### EXERCISE DESCRIPTION:
Check every line of the listing below for the word "spdxt" and give the number of lines where it appears, with nothing added.

### PROVIDED INFORMATION:

++++++++++

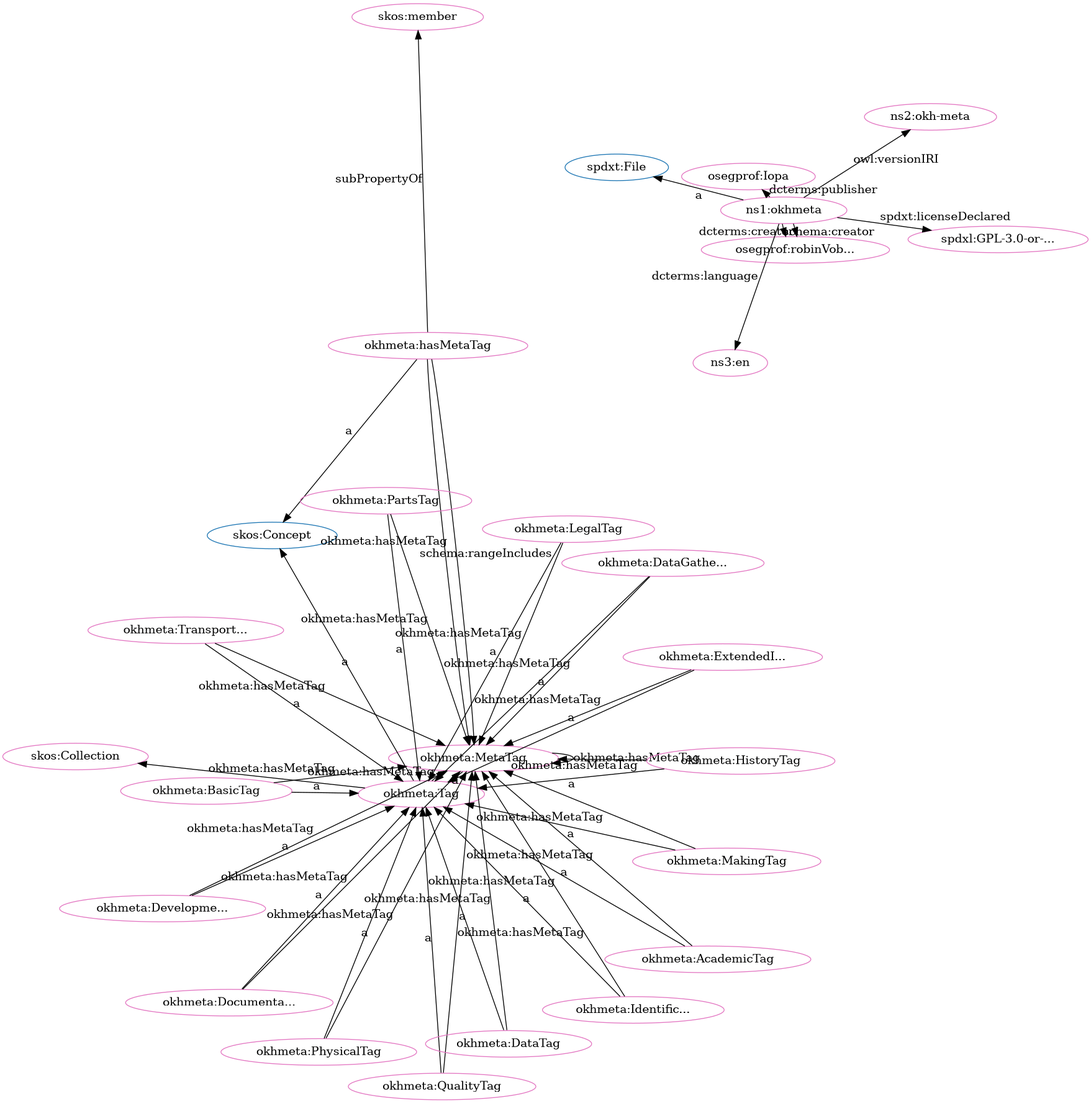
iop-alliance/OpenKnowHow keeps this Graphviz diagram as src/spec/dot_okh-meta-clean.png. Above is the earlier version. Its source is kept beside it as src/spec/dot_okh-meta-clean.dot.
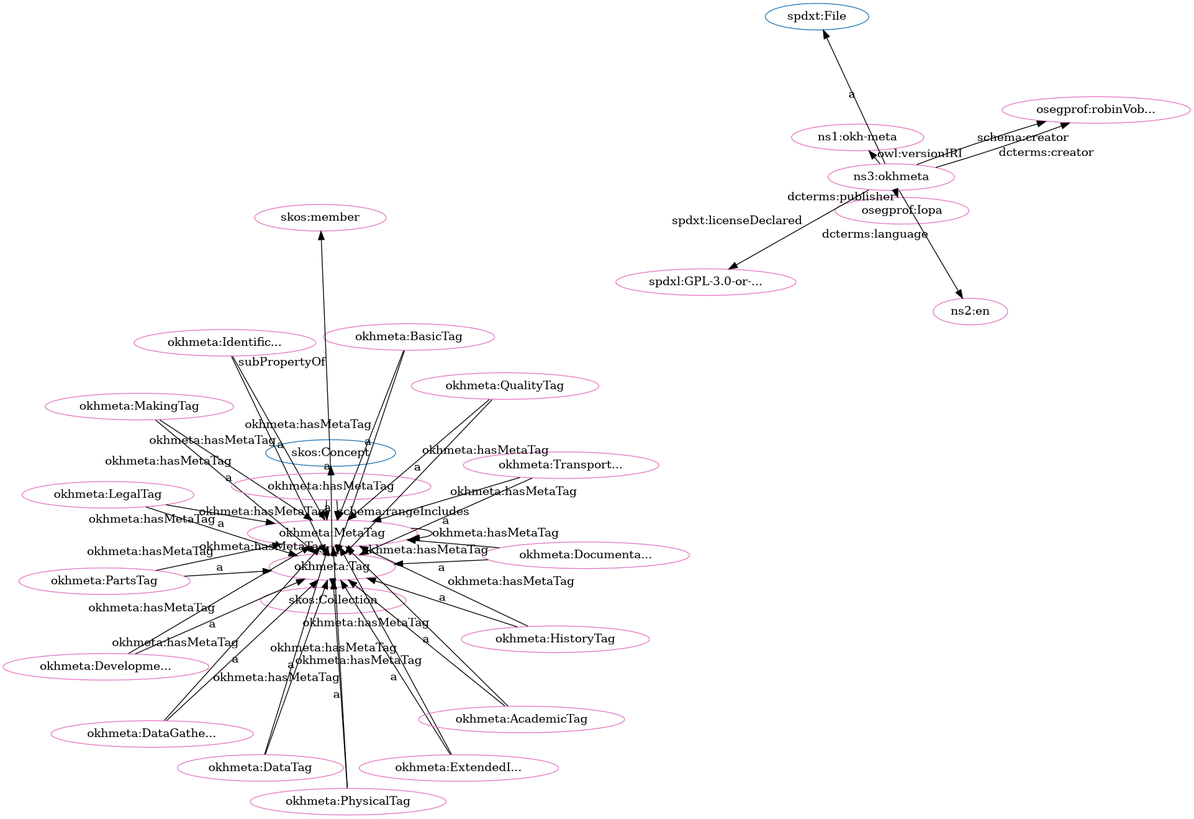
Later version of the same file.

Diff of the diagram source:
```diff
@@ -1,81 +1,81 @@
 digraph G {
   rankdir=BT
   node[height=.3]
-"http://spdx.org/rdf/terms#File" [fillcolor="#1f77b4" color="#1f77b4" label="spdxt:File"]
+"http://www.w3.org/2004/02/skos/core#Collection" [fillcolor="#1f77b4" color="#1f77b4" label="skos:Collection"]
 "https://w3id.org/oseg/ont/okhmeta#MetaTag" [fillcolor="#1f77b4" color="#1f77b4" label="okhmeta:MetaTag"]
-"http://www.w3.org/2004/02/skos/core#Collection" [fillcolor="#1f77b4" color="#1f77b4" label="skos:Collection"]
 "https://w3id.org/oseg/ont/okhmeta#Tag" [fillcolor="#1f77b4" color="#1f77b4" label="okhmeta:Tag"]
 "http://www.w3.org/2004/02/skos/core#Concept" [fillcolor="#1f77b4" color="#1f77b4" label="skos:Concept"]
+"http://spdx.org/rdf/terms#File" [fillcolor="#1f77b4" color="#1f77b4" label="spdxt:File"]
+"https://w3id.org/oseg/ont/okhmeta#MetaTag" [fillcolor="#e377c2" color="#e377c2" label="okhmeta:MetaTag"]
+"https://w3id.org/oseg/ont/okhmeta#BasicTag" [fillcolor="#e377c2" color="#e377c2" label="okhmeta:BasicTag"]
+"https://w3id.org/oseg/ont/oseg-profiles#robinVobruba" [fillcolor="#e377c2" color="#e377c2" label="osegprof:robinVob..."]
+"https://w3id.org/oseg/ont/okhmeta#IdentificationTag" [fillcolor="#e377c2" color="#e377c2" label="okhmeta:Identific..."]
+"https://w3id.org/oseg/ont/okhmeta#MakingTag" [fillcolor="#e377c2" color="#e377c2" label="okhmeta:MakingTag"]
+"https://w3id.org/oseg/ont/okhmeta#HistoryTag" [fillcolor="#e377c2" color="#e377c2" label="okhmeta:HistoryTag"]
+"https://w3id.org/oseg/ont/okhmeta#hasMetaTag" [fillcolor="#e377c2" color="#e377c2" label="okhmeta:hasMetaTag"]
+"https://w3id.org/oseg/ont/okhmeta#PartsTag" [fillcolor="#e377c2" color="#e377c2" label="okhmeta:PartsTag"]
+"https://w3id.org/oseg/ont/okhmeta#DocumentationTag" [fillcolor="#e377c2" color="#e377c2" label="okhmeta:Documenta..."]
+"https://w3id.org/oseg/ont/okhmeta#DataTag" [fillcolor="#e377c2" color="#e377c2" label="okhmeta:DataTag"]
+"https://w3id.org/oseg/ont/oseg-profiles#Iopa" [fillcolor="#e377c2" color="#e377c2" label="osegprof:Iopa"]
+"https://w3id.org/oseg/ont/1.1.0/okh-meta" [fillcolor="#e377c2" color="#e377c2" label="ns1:okh-meta"]
+"https://w3id.org/oseg/ont/okhmeta#ExtendedInfoTag" [fillcolor="#e377c2" color="#e377c2" label="okhmeta:ExtendedI..."]
+"http://id.loc.gov/vocabulary/iso639-1/en" [fillcolor="#e377c2" color="#e377c2" label="ns2:en"]
+"http://www.w3.org/2004/02/skos/core#Collection" [fillcolor="#e377c2" color="#e377c2" label="skos:Collection"]
+"https://w3id.org/oseg/ont/okhmeta" [fillcolor="#e377c2" color="#e377c2" label="ns3:okhmeta"]
 "https://w3id.org/oseg/ont/okhmeta#LegalTag" [fillcolor="#e377c2" color="#e377c2" label="okhmeta:LegalTag"]
-"https://w3id.org/oseg/ont/oseg-profiles#robinVobruba" [fillcolor="#e377c2" color="#e377c2" label="osegprof:robinVob..."]
-"https://w3id.org/oseg/ont/okhmeta#MetaTag" [fillcolor="#e377c2" color="#e377c2" label="okhmeta:MetaTag"]
-"https://w3id.org/oseg/ont/okhmeta#hasMetaTag" [fillcolor="#e377c2" color="#e377c2" label="okhmeta:hasMetaTag"]
-"https://w3id.org/oseg/ont/okhmeta" [fillcolor="#e377c2" color="#e377c2" label="ns1:okhmeta"]
+"https://w3id.org/oseg/ont/okhmeta#Tag" [fillcolor="#e377c2" color="#e377c2" label="okhmeta:Tag"]
+"https://w3id.org/oseg/ont/okhmeta#DevelopmentTag" [fillcolor="#e377c2" color="#e377c2" label="okhmeta:Developme..."]
 "https://w3id.org/oseg/ont/okhmeta#PhysicalTag" [fillcolor="#e377c2" color="#e377c2" label="okhmeta:PhysicalTag"]
-"https://w3id.org/oseg/ont/okhmeta#PartsTag" [fillcolor="#e377c2" color="#e377c2" label="okhmeta:PartsTag"]
+"https://w3id.org/oseg/ont/okhmeta#AcademicTag" [fillcolor="#e377c2" color="#e377c2" label="okhmeta:AcademicTag"]
+"https://w3id.org/oseg/ont/okhmeta#TransportationTag" [fillcolor="#e377c2" color="#e377c2" label="okhmeta:Transport..."]
+"https://spdx.org/licenses/GPL-3.0-or-later" [fillcolor="#e377c2" color="#e377c2" label="spdxl:GPL-3.0-or-..."]
+"https://w3id.org/oseg/ont/okhmeta#DataGatheringTag" [fillcolor="#e377c2" color="#e377c2" label="okhmeta:DataGathe..."]
+"http://www.w3.org/2004/02/skos/core#member" [fillcolor="#e377c2" color="#e377c2" label="skos:member"]
 "https://w3id.org/oseg/ont/okhmeta#QualityTag" [fillcolor="#e377c2" color="#e377c2" label="okhmeta:QualityTag"]
-"http://www.w3.org/2004/02/skos/core#Collection" [fillcolor="#e377c2" color="#e377c2" label="skos:Collection"]
-"https://w3id.org/oseg/ont/okhmeta#DocumentationTag" [fillcolor="#e377c2" color="#e377c2" label="okhmeta:Documenta..."]
-"http://www.w3.org/2004/02/skos/core#member" [fillcolor="#e377c2" color="#e377c2" label="skos:member"]
-"https://w3id.org/oseg/ont/oseg-profiles#Iopa" [fillcolor="#e377c2" color="#e377c2" label="osegprof:Iopa"]
-"https://w3id.org/oseg/ont/okhmeta#DataTag" [fillcolor="#e377c2" color="#e377c2" label="okhmeta:DataTag"]
-"https://w3id.org/oseg/ont/okhmeta#Tag" [fillcolor="#e377c2" color="#e377c2" label="okhmeta:Tag"]
-"https://spdx.org/licenses/GPL-3.0-or-later" [fillcolor="#e377c2" color="#e377c2" label="spdxl:GPL-3.0-or-..."]
-"https://w3id.org/oseg/ont/okhmeta#ExtendedInfoTag" [fillcolor="#e377c2" color="#e377c2" label="okhmeta:ExtendedI..."]
-"https://w3id.org/oseg/ont/okhmeta#TransportationTag" [fillcolor="#e377c2" color="#e377c2" label="okhmeta:Transport..."]
-"https://w3id.org/oseg/ont/okhmeta#DataGatheringTag" [fillcolor="#e377c2" color="#e377c2" label="okhmeta:DataGathe..."]
-"https://w3id.org/oseg/ont/okhmeta#AcademicTag" [fillcolor="#e377c2" color="#e377c2" label="okhmeta:AcademicTag"]
-"https://w3id.org/oseg/ont/1.1.0/okh-meta" [fillcolor="#e377c2" color="#e377c2" label="ns2:okh-meta"]
-"https://w3id.org/oseg/ont/okhmeta#MakingTag" [fillcolor="#e377c2" color="#e377c2" label="okhmeta:MakingTag"]
-"http://id.loc.gov/vocabulary/iso639-1/en" [fillcolor="#e377c2" color="#e377c2" label="ns3:en"]
-"https://w3id.org/oseg/ont/okhmeta#BasicTag" [fillcolor="#e377c2" color="#e377c2" label="okhmeta:BasicTag"]
-"https://w3id.org/oseg/ont/okhmeta#IdentificationTag" [fillcolor="#e377c2" color="#e377c2" label="okhmeta:Identific..."]
-"https://w3id.org/oseg/ont/okhmeta#DevelopmentTag" [fillcolor="#e377c2" color="#e377c2" label="okhmeta:Developme..."]
-"https://w3id.org/oseg/ont/okhmeta#HistoryTag" [fillcolor="#e377c2" color="#e377c2" label="okhmeta:HistoryTag"]
+  "https://w3id.org/oseg/ont/okhmeta#Tag" -> "https://w3id.org/oseg/ont/okhmeta#MetaTag" [label="okhmeta:hasMetaTag"]
+  "https://w3id.org/oseg/ont/okhmeta#BasicTag" -> "https://w3id.org/oseg/ont/okhmeta#Tag" [label="a"]
+  "https://w3id.org/oseg/ont/okhmeta" -> "https://w3id.org/oseg/ont/oseg-profiles#robinVobruba" [label="schema:creator"]
+  "https://w3id.org/oseg/ont/okhmeta#DevelopmentTag" -> "https://w3id.org/oseg/ont/okhmeta#MetaTag" [label="okhmeta:hasMetaTag"]
+  "https://w3id.org/oseg/ont/okhmeta#MakingTag" -> "https://w3id.org/oseg/ont/okhmeta#Tag" [label="a"]
+  "https://w3id.org/oseg/ont/okhmeta#PhysicalTag" -> "https://w3id.org/oseg/ont/okhmeta#MetaTag" [label="okhmeta:hasMetaTag"]
+  "https://w3id.org/oseg/ont/okhmeta#HistoryTag" -> "https://w3id.org/oseg/ont/okhmeta#Tag" [label="a"]
+  "https://w3id.org/oseg/ont/okhmeta#DocumentationTag" -> "https://w3id.org/oseg/ont/okhmeta#Tag" [label="a"]
+  "https://w3id.org/oseg/ont/okhmeta#MakingTag" -> "https://w3id.org/oseg/ont/okhmeta#MetaTag" [label="okhmeta:hasMetaTag"]
+  "https://w3id.org/oseg/ont/okhmeta#DataTag" -> "https://w3id.org/oseg/ont/okhmeta#Tag" [label="a"]
+  "https://w3id.org/oseg/ont/okhmeta#ExtendedInfoTag" -> "https://w3id.org/oseg/ont/okhmeta#Tag" [label="a"]
+  "https://w3id.org/oseg/ont/okhmeta" -> "http://id.loc.gov/vocabulary/iso639-1/en" [label="dcterms:language"]
+  "https://w3id.org/oseg/ont/okhmeta" -> "http://spdx.org/rdf/terms#File" [label="a"]
+  "https://w3id.org/oseg/ont/okhmeta#DevelopmentTag" -> "https://w3id.org/oseg/ont/okhmeta#Tag" [label="a"]
+  "https://w3id.org/oseg/ont/okhmeta#LegalTag" -> "https://w3id.org/oseg/ont/okhmeta#MetaTag" [label="okhmeta:hasMetaTag"]
+  "https://w3id.org/oseg/ont/okhmeta#PhysicalTag" -> "https://w3id.org/oseg/ont/okhmeta#Tag" [label="a"]
+  "https://w3id.org/oseg/ont/okhmeta#ExtendedInfoTag" -> "https://w3id.org/oseg/ont/okhmeta#MetaTag" [label="okhmeta:hasMetaTag"]
+  "https://w3id.org/oseg/ont/okhmeta#TransportationTag" -> "https://w3id.org/oseg/ont/okhmeta#Tag" [label="a"]
+  "https://w3id.org/oseg/ont/okhmeta#IdentificationTag" -> "https://w3id.org/oseg/ont/okhmeta#MetaTag" [label="okhmeta:hasMetaTag"]
+  "https://w3id.org/oseg/ont/okhmeta#PartsTag" -> "https://w3id.org/oseg/ont/okhmeta#MetaTag" [label="okhmeta:hasMetaTag"]
+  "https://w3id.org/oseg/ont/okhmeta#hasMetaTag" -> "http://www.w3.org/2004/02/skos/core#member" [label="subPropertyOf"]
+  "https://w3id.org/oseg/ont/okhmeta" -> "https://w3id.org/oseg/ont/oseg-profiles#robinVobruba" [label="dcterms:creator"]
+  "https://w3id.org/oseg/ont/okhmeta#MetaTag" -> "https://w3id.org/oseg/ont/okhmeta#MetaTag" [label="okhmeta:hasMetaTag"]
+  "https://w3id.org/oseg/ont/okhmeta#QualityTag" -> "https://w3id.org/oseg/ont/okhmeta#MetaTag" [label="okhmeta:hasMetaTag"]
+  "https://w3id.org/oseg/ont/okhmeta#IdentificationTag" -> "https://w3id.org/oseg/ont/okhmeta#Tag" [label="a"]
+  "https://w3id.org/oseg/ont/okhmeta#hasMetaTag" -> "https://w3id.org/oseg/ont/okhmeta#MetaTag" [label="schema:rangeIncludes"]
+  "https://w3id.org/oseg/ont/okhmeta#PartsTag" -> "https://w3id.org/oseg/ont/okhmeta#Tag" [label="a"]
+  "https://w3id.org/oseg/ont/okhmeta#MetaTag" -> "https://w3id.org/oseg/ont/okhmeta#Tag" [label="a"]
+  "https://w3id.org/oseg/ont/okhmeta#AcademicTag" -> "https://w3id.org/oseg/ont/okhmeta#MetaTag" [label="okhmeta:hasMetaTag"]
+  "https://w3id.org/oseg/ont/okhmeta#HistoryTag" -> "https://w3id.org/oseg/ont/okhmeta#MetaTag" [label="okhmeta:hasMetaTag"]
+  "https://w3id.org/oseg/ont/okhmeta" -> "https://w3id.org/oseg/ont/oseg-profiles#Iopa" [label="dcterms:publisher"]
+  "https://w3id.org/oseg/ont/okhmeta" -> "https://w3id.org/oseg/ont/1.1.0/okh-meta" [label="owl:versionIRI"]
+  "https://w3id.org/oseg/ont/okhmeta#hasMetaTag" -> "http://www.w3.org/2004/02/skos/core#Concept" [label="a"]
+  "https://w3id.org/oseg/ont/okhmeta#Tag" -> "http://www.w3.org/2004/02/skos/core#Collection" [label=""]
+  "https://w3id.org/oseg/ont/okhmeta#DataGatheringTag" -> "https://w3id.org/oseg/ont/okhmeta#MetaTag" [label="okhmeta:hasMetaTag"]
   "https://w3id.org/oseg/ont/okhmeta#LegalTag" -> "https://w3id.org/oseg/ont/okhmeta#Tag" [label="a"]
-  "https://w3id.org/oseg/ont/okhmeta" -> "https://w3id.org/oseg/ont/oseg-profiles#robinVobruba" [label="dcterms:creator"]
-  "https://w3id.org/oseg/ont/okhmeta" -> "https://w3id.org/oseg/ont/oseg-profiles#robinVobruba" [label="schema:creator"]
-  "https://w3id.org/oseg/ont/okhmeta#hasMetaTag" -> "http://www.w3.org/2004/02/skos/core#Concept" [label="a"]
-  "https://w3id.org/oseg/ont/okhmeta#IdentificationTag" -> "https://w3id.org/oseg/ont/okhmeta#MetaTag" [label="okhmeta:hasMetaTag"]
+  "https://w3id.org/oseg/ont/okhmeta#Tag" -> "http://www.w3.org/2004/02/skos/core#Concept" [label="a"]
+  "https://w3id.org/oseg/ont/okhmeta#BasicTag" -> "https://w3id.org/oseg/ont/okhmeta#MetaTag" [label="okhmeta:hasMetaTag"]
+  "https://w3id.org/oseg/ont/okhmeta#AcademicTag" -> "https://w3id.org/oseg/ont/okhmeta#Tag" [label="a"]
+  "https://w3id.org/oseg/ont/okhmeta" -> "https://spdx.org/licenses/GPL-3.0-or-later" [label="spdxt:licenseDeclared"]
+  "https://w3id.org/oseg/ont/okhmeta#DataGatheringTag" -> "https://w3id.org/oseg/ont/okhmeta#Tag" [label="a"]
+  "https://w3id.org/oseg/ont/okhmeta#DocumentationTag" -> "https://w3id.org/oseg/ont/okhmeta#MetaTag" [label="okhmeta:hasMetaTag"]
+  "https://w3id.org/oseg/ont/okhmeta#TransportationTag" -> "https://w3id.org/oseg/ont/okhmeta#MetaTag" [label="okhmeta:hasMetaTag"]
+  "https://w3id.org/oseg/ont/okhmeta#DataTag" -> "https://w3id.org/oseg/ont/okhmeta#MetaTag" [label="okhmeta:hasMetaTag"]
   "https://w3id.org/oseg/ont/okhmeta#QualityTag" -> "https://w3id.org/oseg/ont/okhmeta#Tag" [label="a"]
-  "https://w3id.org/oseg/ont/okhmeta#MetaTag" -> "https://w3id.org/oseg/ont/okhmeta#Tag" [label="a"]
-  "https://w3id.org/oseg/ont/okhmeta#Tag" -> "http://www.w3.org/2004/02/skos/core#Collection" [label=""]
-  "https://w3id.org/oseg/ont/okhmeta#hasMetaTag" -> "http://www.w3.org/2004/02/skos/core#member" [label="subPropertyOf"]
-  "https://w3id.org/oseg/ont/okhmeta#hasMetaTag" -> "https://w3id.org/oseg/ont/okhmeta#MetaTag" [label="schema:rangeIncludes"]
-  "https://w3id.org/oseg/ont/okhmeta" -> "https://w3id.org/oseg/ont/oseg-profiles#Iopa" [label="dcterms:publisher"]
-  "https://w3id.org/oseg/ont/okhmeta" -> "https://spdx.org/licenses/GPL-3.0-or-later" [label="spdxt:licenseDeclared"]
-  "https://w3id.org/oseg/ont/okhmeta#ExtendedInfoTag" -> "https://w3id.org/oseg/ont/okhmeta#Tag" [label="a"]
-  "https://w3id.org/oseg/ont/okhmeta#DevelopmentTag" -> "https://w3id.org/oseg/ont/okhmeta#MetaTag" [label="okhmeta:hasMetaTag"]
-  "https://w3id.org/oseg/ont/okhmeta#HistoryTag" -> "https://w3id.org/oseg/ont/okhmeta#MetaTag" [label="okhmeta:hasMetaTag"]
-  "https://w3id.org/oseg/ont/okhmeta#DataGatheringTag" -> "https://w3id.org/oseg/ont/okhmeta#Tag" [label="a"]
-  "https://w3id.org/oseg/ont/okhmeta#AcademicTag" -> "https://w3id.org/oseg/ont/okhmeta#Tag" [label="a"]
-  "https://w3id.org/oseg/ont/okhmeta#PhysicalTag" -> "https://w3id.org/oseg/ont/okhmeta#MetaTag" [label="okhmeta:hasMetaTag"]
-  "https://w3id.org/oseg/ont/okhmeta#AcademicTag" -> "https://w3id.org/oseg/ont/okhmeta#MetaTag" [label="okhmeta:hasMetaTag"]
-  "https://w3id.org/oseg/ont/okhmeta#DevelopmentTag" -> "https://w3id.org/oseg/ont/okhmeta#Tag" [label="a"]
-  "https://w3id.org/oseg/ont/okhmeta#HistoryTag" -> "https://w3id.org/oseg/ont/okhmeta#Tag" [label="a"]
-  "https://w3id.org/oseg/ont/okhmeta#DataGatheringTag" -> "https://w3id.org/oseg/ont/okhmeta#MetaTag" [label="okhmeta:hasMetaTag"]
-  "https://w3id.org/oseg/ont/okhmeta" -> "http://spdx.org/rdf/terms#File" [label="a"]
-  "https://w3id.org/oseg/ont/okhmeta#PhysicalTag" -> "https://w3id.org/oseg/ont/okhmeta#Tag" [label="a"]
-  "https://w3id.org/oseg/ont/okhmeta#PartsTag" -> "https://w3id.org/oseg/ont/okhmeta#Tag" [label="a"]
-  "https://w3id.org/oseg/ont/okhmeta#Tag" -> "https://w3id.org/oseg/ont/okhmeta#MetaTag" [label="okhmeta:hasMetaTag"]
-  "https://w3id.org/oseg/ont/okhmeta#PartsTag" -> "https://w3id.org/oseg/ont/okhmeta#MetaTag" [label="okhmeta:hasMetaTag"]
-  "https://w3id.org/oseg/ont/okhmeta#QualityTag" -> "https://w3id.org/oseg/ont/okhmeta#MetaTag" [label="okhmeta:hasMetaTag"]
-  "https://w3id.org/oseg/ont/okhmeta#TransportationTag" -> "https://w3id.org/oseg/ont/okhmeta#MetaTag" [label="okhmeta:hasMetaTag"]
-  "https://w3id.org/oseg/ont/okhmeta#DocumentationTag" -> "https://w3id.org/oseg/ont/okhmeta#Tag" [label="a"]
-  "https://w3id.org/oseg/ont/okhmeta#DocumentationTag" -> "https://w3id.org/oseg/ont/okhmeta#MetaTag" [label="okhmeta:hasMetaTag"]
-  "https://w3id.org/oseg/ont/okhmeta#BasicTag" -> "https://w3id.org/oseg/ont/okhmeta#MetaTag" [label="okhmeta:hasMetaTag"]
-  "https://w3id.org/oseg/ont/okhmeta#DataTag" -> "https://w3id.org/oseg/ont/okhmeta#Tag" [label="a"]
-  "https://w3id.org/oseg/ont/okhmeta#Tag" -> "http://www.w3.org/2004/02/skos/core#Concept" [label="a"]
-  "https://w3id.org/oseg/ont/okhmeta#LegalTag" -> "https://w3id.org/oseg/ont/okhmeta#MetaTag" [label="okhmeta:hasMetaTag"]
-  "https://w3id.org/oseg/ont/okhmeta#TransportationTag" -> "https://w3id.org/oseg/ont/okhmeta#Tag" [label="a"]
-  "https://w3id.org/oseg/ont/okhmeta#DataTag" -> "https://w3id.org/oseg/ont/okhmeta#MetaTag" [label="okhmeta:hasMetaTag"]
   "https://w3id.org/oseg/ont/okhmeta#hasMetaTag" -> "https://w3id.org/oseg/ont/okhmeta#MetaTag" [label="okhmeta:hasMetaTag"]
-  "https://w3id.org/oseg/ont/okhmeta#ExtendedInfoTag" -> "https://w3id.org/oseg/ont/okhmeta#MetaTag" [label="okhmeta:hasMetaTag"]
-  "https://w3id.org/oseg/ont/okhmeta" -> "https://w3id.org/oseg/ont/1.1.0/okh-meta" [label="owl:versionIRI"]
-  "https://w3id.org/oseg/ont/okhmeta#MakingTag" -> "https://w3id.org/oseg/ont/okhmeta#Tag" [label="a"]
-  "https://w3id.org/oseg/ont/okhmeta" -> "http://id.loc.gov/vocabulary/iso639-1/en" [label="dcterms:language"]
-  "https://w3id.org/oseg/ont/okhmeta#BasicTag" -> "https://w3id.org/oseg/ont/okhmeta#Tag" [label="a"]
-  "https://w3id.org/oseg/ont/okhmeta#IdentificationTag" -> "https://w3id.org/oseg/ont/okhmeta#Tag" [label="a"]
-  "https://w3id.org/oseg/ont/okhmeta#MetaTag" -> "https://w3id.org/oseg/ont/okhmeta#MetaTag" [label="okhmeta:hasMetaTag"]
-  "https://w3id.org/oseg/ont/okhmeta#MakingTag" -> "https://w3id.org/oseg/ont/okhmeta#MetaTag" [label="okhmeta:hasMetaTag"]
 }
```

++++++++++

### REPLY:
4